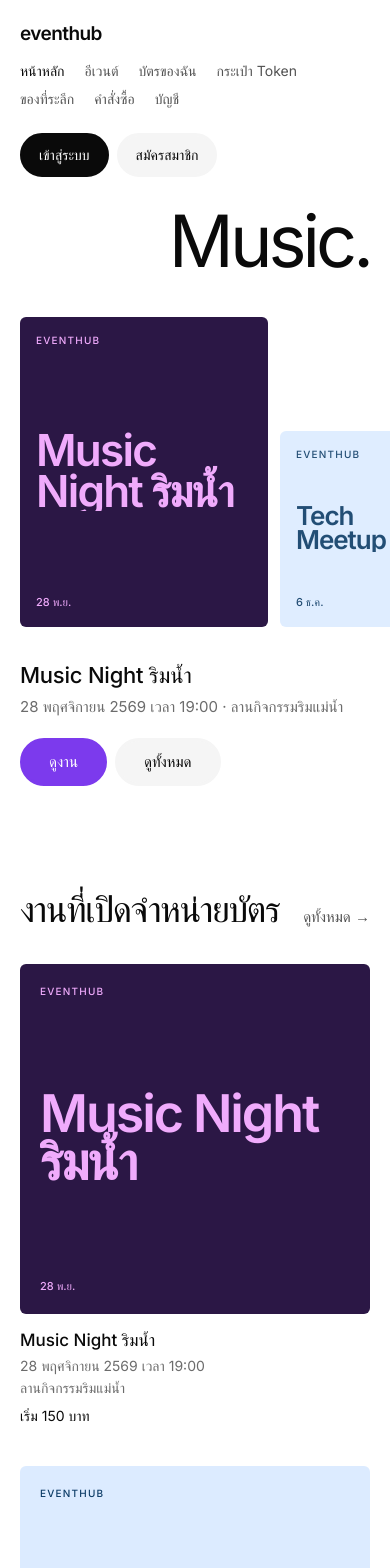
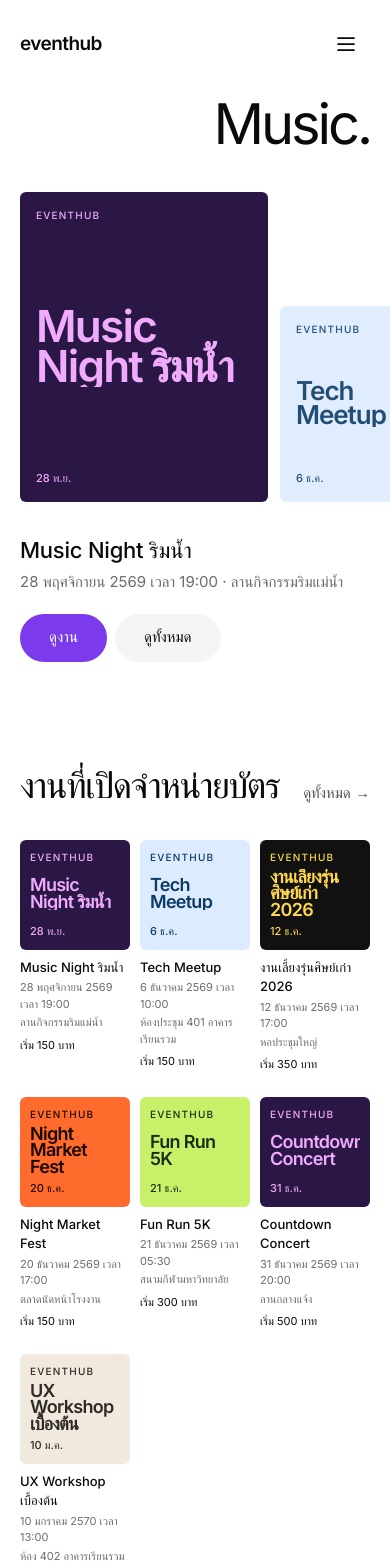
Before and after one commit to Rin-1337/projects-app-last, a Next.js app: page / in a window 390 px wide. Shown: the top 1568 px of the page. Built offline with nearby package versions, Linux system fonts and the light colour scheme; a web font is replaced by a local one.

Commit message:
Improve customer mobile experience
Add a collapsible mobile navigation, compact three-column event cards, and a floating cart button. Adjust wallet and ticket purchase layouts for smaller screens and show top-up success in a dismissible auto-closing dialog.

```diff
--- a/app/customer/events/page.tsx
+++ b/app/customer/events/page.tsx
@@ -100,7 +100,8 @@ export default function CustomerEventsPage() {
         <p className="text-base-content/60">ไม่พบงานที่ตรงกับเงื่อนไขที่เลือก</p>
       )}
 
-      <div className="grid grid-cols-[repeat(auto-fill,minmax(280px,1fr))] gap-x-5 gap-y-12">
+      {/* มือถือ: 3 คอลัมน์ / จอ sm ขึ้นไป: จัดตามความกว้างจอแบบเดิม */}
+      <div className="grid grid-cols-3 gap-x-2.5 gap-y-6 sm:grid-cols-[repeat(auto-fill,minmax(280px,1fr))] sm:gap-x-5 sm:gap-y-12">
         {shownEvents.map((event) => (
           <EventCard
             key={event.id}
--- a/app/page.tsx
+++ b/app/page.tsx
@@ -38,7 +38,7 @@ function HomeContent() {
 
   return (
     <>
-      <h1 className="px-5 text-right text-[72px] leading-none font-normal tracking-[-0.055em] sm:px-10 sm:text-[120px] lg:text-[168px]">
+      <h1 className="px-5 text-right text-[56px] leading-none font-normal tracking-[-0.055em] sm:px-10 sm:text-[120px] lg:text-[168px]">
         {getCategoryWord(current.category)}.
       </h1>
 
@@ -90,7 +90,8 @@ function HomeContent() {
             ดูทั้งหมด →
           </Link>
         </div>
-        <div className="grid grid-cols-[repeat(auto-fill,minmax(240px,1fr))] gap-x-5 gap-y-10">
+        {/* มือถือ: 3 คอลัมน์ / จอ sm ขึ้นไป: จัดตามความกว้างจอแบบเดิม */}
+        <div className="grid grid-cols-3 gap-x-2.5 gap-y-6 sm:grid-cols-[repeat(auto-fill,minmax(240px,1fr))] sm:gap-x-5 sm:gap-y-10">
           {publishedEvents.map((event) => (
             <EventCard
               key={event.id}
--- a/components/customer/common/CustomerShell.tsx
+++ b/components/customer/common/CustomerShell.tsx
@@ -3,7 +3,7 @@
 import { IBM_Plex_Sans_Thai, Inter } from "next/font/google";
 import Link from "next/link";
 import { usePathname } from "next/navigation";
-import { Suspense, type ReactNode } from "react";
+import { Suspense, useState, type ReactNode } from "react";
 import type { NavItem } from "@/components/shared/RoleNav";
 import { useAuth } from "@/lib/auth";
 import { useStore } from "@/lib/useStore";
@@ -74,14 +74,18 @@ function findActiveHref(nav: NavItem[], pathname: string) {
 
 function Header({ nav, pathname }: { nav: NavItem[]; pathname: string }) {
   const activeHref = findActiveHref(nav, pathname);
+  // เมนูบนมือถือเปิดอยู่หรือไม่ (PC ไม่ใช้)
+  const [isMenuOpen, setIsMenuOpen] = useState(false);
 
   return (
-    <header className="flex flex-wrap items-center justify-between gap-x-8 gap-y-3 px-5 py-5 sm:px-10">
+    <header className="px-5 py-5 sm:px-10">
+      <div className="flex flex-wrap items-center justify-between gap-x-8 gap-y-3">
         <Link href="/" className="text-[19px] font-semibold tracking-[-0.03em]">
           eventhub
         </Link>
 
-      <div className="flex flex-wrap items-center gap-6">
+        {/* จอ PC (md ขึ้นไป): เมนู + บัญชี แบบเดิม — บนมือถือซ่อนไว้ */}
+        <div className="hidden flex-wrap items-center gap-6 md:flex">
           <nav aria-label="เมนูหลัก" className="flex flex-wrap gap-x-5 gap-y-2 text-sm">
             {nav.map((item) => {
               const isActive = item.href === activeHref;
@@ -99,7 +103,118 @@ function Header({ nav, pathname }: { nav: NavItem[]; pathname: string }) {
           </nav>
           <HeaderAccount />
         </div>
+
+        {/* มือถือ: ปุ่ม ☰ — บน PC ซ่อนไว้ */}
+        <button
+          type="button"
+          aria-label={isMenuOpen ? "ปิดเมนู" : "เปิดเมนู"}
+          aria-expanded={isMenuOpen}
+          onClick={() => setIsMenuOpen(!isMenuOpen)}
+          className="btn btn-ghost btn-square md:hidden"
+        >
+          {isMenuOpen ? <CloseIcon /> : <MenuIcon />}
+        </button>
+      </div>
+
+      {isMenuOpen && <MobileMenu nav={nav} activeHref={activeHref} onClose={() => setIsMenuOpen(false)} />}
     </header>
+  );
+}
+
+/** เมนูบนมือถือ: แสดงเมื่อกดปุ่ม ☰ กดลิงก์ไหนแล้วปิดเมนูเอง */
+function MobileMenu({ nav, activeHref, onClose }: { nav: NavItem[]; activeHref: string; onClose: () => void }) {
+  return (
+    <div className="mt-4 border-t border-base-300 pt-3 md:hidden">
+      <nav aria-label="เมนูหลัก (มือถือ)" className="flex flex-col">
+        {nav.map((item) => {
+          const isActive = item.href === activeHref;
+          return (
+            <Link
+              key={item.href}
+              href={item.href}
+              onClick={onClose}
+              aria-current={isActive ? "page" : undefined}
+              className={isActive ? "rounded-lg bg-base-200 px-3 py-3 font-medium" : "rounded-lg px-3 py-3 text-base-content/70"}
+            >
+              {item.label}
+            </Link>
+          );
+        })}
+      </nav>
+      <div className="mt-3 border-t border-base-300 pt-4">
+        <MobileAccount onClose={onClose} />
+      </div>
+    </div>
+  );
+}
+
+/** ส่วนบัญชีในเมนูมือถือ (logic เดียวกับ HeaderAccount แต่ปุ่มเต็มความกว้าง) */
+function MobileAccount({ onClose }: { onClose: () => void }) {
+  const { user, logout } = useAuth();
+  const wallets = useStore("wallets");
+  const isClient = useIsClient();
+
+  // ยังไม่รู้ว่าใครล็อกอินอยู่ ไม่แสดงอะไรไปก่อน
+  if (!isClient) {
+    return null;
+  }
+
+  if (!user) {
+    return (
+      <div className="flex flex-col gap-2">
+        <Link href="/login" onClick={onClose} className="btn btn-neutral h-11 w-full font-normal">
+          เข้าสู่ระบบ
+        </Link>
+        <Link href="/register" onClick={onClose} className="btn h-11 w-full bg-base-200 font-normal">
+          สมัครสมาชิก
+        </Link>
+      </div>
+    );
+  }
+
+  // ยังไม่เคยเติม Token = ยังไม่มีกระเป๋า = 0
+  const balance = wallets.find((wallet) => wallet.userId === user.id)?.balance ?? 0;
+
+  function handleLogout() {
+    onClose();
+    logout();
+  }
+
+  return (
+    <div className="flex flex-col gap-2">
+      <Link
+        href="/customer/wallet"
+        onClick={onClose}
+        className="inline-flex h-11 w-full items-center justify-center gap-1.5 rounded-full bg-base-200 px-4.5 text-sm"
+      >
+        <WalletIcon />
+        {balance.toLocaleString()} Token
+      </Link>
+      <button type="button" onClick={handleLogout} className="btn btn-ghost h-11 w-full font-normal text-base-content/70">
+        ออกจากระบบ
+      </button>
+    </div>
+  );
+}
+
+/** ไอคอน ☰ (เปิดเมนู) — รูปจาก Tabler Icons */
+function MenuIcon() {
+  return (
+    <svg aria-hidden="true" viewBox="0 0 24 24" className="h-6 w-6" fill="none" stroke="currentColor" strokeWidth={1.75} strokeLinecap="round" strokeLinejoin="round">
+      <path d="M4 6l16 0" />
+      <path d="M4 12l16 0" />
+      <path d="M4 18l16 0" />
+    </svg>
+  );
+}
+
+/** ไอคอน ✕ (ปิดเมนู) — รูปจาก Tabler Icons */
+function CloseIcon() {
+  return (
+    <svg aria-hidden="true" viewBox="0 0 24 24" className="h-6 w-6" fill="none" stroke="currentColor" strokeWidth={1.75} strokeLinecap="round" strokeLinejoin="round">
+      <path d="M18 6l-12 12" />
+      <path d="M6 6l12 12" />
+    </svg>
   );
 }
 
--- a/components/customer/common/EventCard.tsx
+++ b/components/customer/common/EventCard.tsx
@@ -22,23 +22,24 @@ export function EventCard({ event, ticketTypes }: { event: EventItem; ticketType
   }
 
   return (
-    <Link href={`/customer/events/${event.id}`} className="group flex flex-col gap-3.5">
+    // มือถือการ์ดเรียง 3 คอลัมน์ (การ์ดเล็ก) จึงใช้ตัวหนังสือเล็กลง — จอ sm ขึ้นไปใช้ขนาดเดิม
+    <Link href={`/customer/events/${event.id}`} className="group flex flex-col gap-2 sm:gap-3.5">
       <div className="relative aspect-square overflow-hidden rounded-md">
         <div className="h-full w-full transition-transform duration-300 group-hover:scale-[1.03]">
           <Flyer event={event} size="lg" />
         </div>
         {isSoldOut && (
-          <span className="absolute top-3.5 right-3.5 rounded-full bg-white px-3 py-1.5 text-[13px] font-medium text-[#B42318]">
+          <span className="absolute top-1.5 right-1.5 rounded-full bg-white px-2 py-1 text-[10px] font-medium text-[#B42318] sm:top-3.5 sm:right-3.5 sm:px-3 sm:py-1.5 sm:text-[13px]">
             บัตรหมด
           </span>
         )}
       </div>
 
       <div className="flex flex-col gap-0.5">
-        <span className="text-[17px] font-medium">{event.title}</span>
-        <span className="text-sm text-base-content/60">{formatEventDate(event.startAt)}</span>
-        <span className="text-sm text-base-content/60">{event.location}</span>
-        <span className="mt-1.5 text-sm">{priceLabel}</span>
+        <span className="text-[13px] font-medium sm:text-[17px]">{event.title}</span>
+        <span className="text-[11px] text-base-content/60 sm:text-sm">{formatEventDate(event.startAt)}</span>
+        <span className="text-[11px] text-base-content/60 sm:text-sm">{event.location}</span>
+        <span className="mt-1 text-[11px] sm:mt-1.5 sm:text-sm">{priceLabel}</span>
       </div>
     </Link>
   );
--- a/components/customer/common/Flyer.tsx
+++ b/components/customer/common/Flyer.tsx
@@ -33,7 +33,7 @@ const SIZES = {
   xs: { title: "text-[11px]", padding: "p-2" }, // ใบเล็กมาก (บัตรของฉัน)
   sm: { title: "text-[26px]", padding: "p-4" }, // ใบเล็กในแถบหน้าแรก
   md: { title: "text-[44px]", padding: "p-4" }, // ใบที่เลือกในแถบหน้าแรก
-  lg: { title: "text-[52px]", padding: "p-5" }, // การ์ดงาน
+  lg: { title: "text-[18px] sm:text-[52px]", padding: "p-2.5 sm:p-5" }, // การ์ดงาน (มือถือการ์ดเล็กเพราะเรียง 3 คอลัมน์)
   xl: { title: "text-[56px] sm:text-[96px]", padding: "p-8" }, // หน้ารายละเอียดงาน
 };
 
--- a/components/customer/events/BuyTicketForm.tsx
+++ b/components/customer/events/BuyTicketForm.tsx
@@ -176,9 +176,10 @@ export function BuyTicketForm({
 
           {/* 4. ยอดรวม + ปุ่มยืนยัน */}
           <div className="flex flex-col gap-3.5 border-t border-base-300 pt-6">
-            <div className="flex items-baseline justify-between">
+            {/* flex-wrap: จอแคบให้ยอดเงินตกลงบรรทัดใหม่ได้ ไม่ล้นจอ */}
+            <div className="flex flex-wrap items-baseline justify-between gap-x-3">
               <span className="text-[15px] text-base-content/60">ยอดรวม · {quantity} ใบ</span>
-              <span className="text-[44px] font-medium tracking-[-0.03em]">{total.toLocaleString()} บาท</span>
+              <span className="text-[32px] font-medium sm:text-[44px] tracking-[-0.03em]">{total.toLocaleString()} บาท</span>
             </div>
 
             {error && <p className="text-sm text-error">{error}</p>}
```
Also changed, not shown: app/customer/shop/page.tsx (+15 -1 lines), app/customer/wallet/page.tsx (+32 -3 lines). Lines whose indentation alone changed are shown as unchanged.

> _ASSIGNED TASK_
Each line above that contains "button" must be copied out.

> _TASK RESPONSE_
Add a collapsible mobile navigation, compact three-column event cards, and a floating cart button. Adjust wallet and ticket purchase layouts for smaller screens and show top-up success in a dismissible auto-closing dialog.
+        <button
+          type="button"
+        </button>
+      <button type="button" onClick={handleLogout} className="btn btn-ghost h-11 w-full font-normal text-base-content/70">
+      </button>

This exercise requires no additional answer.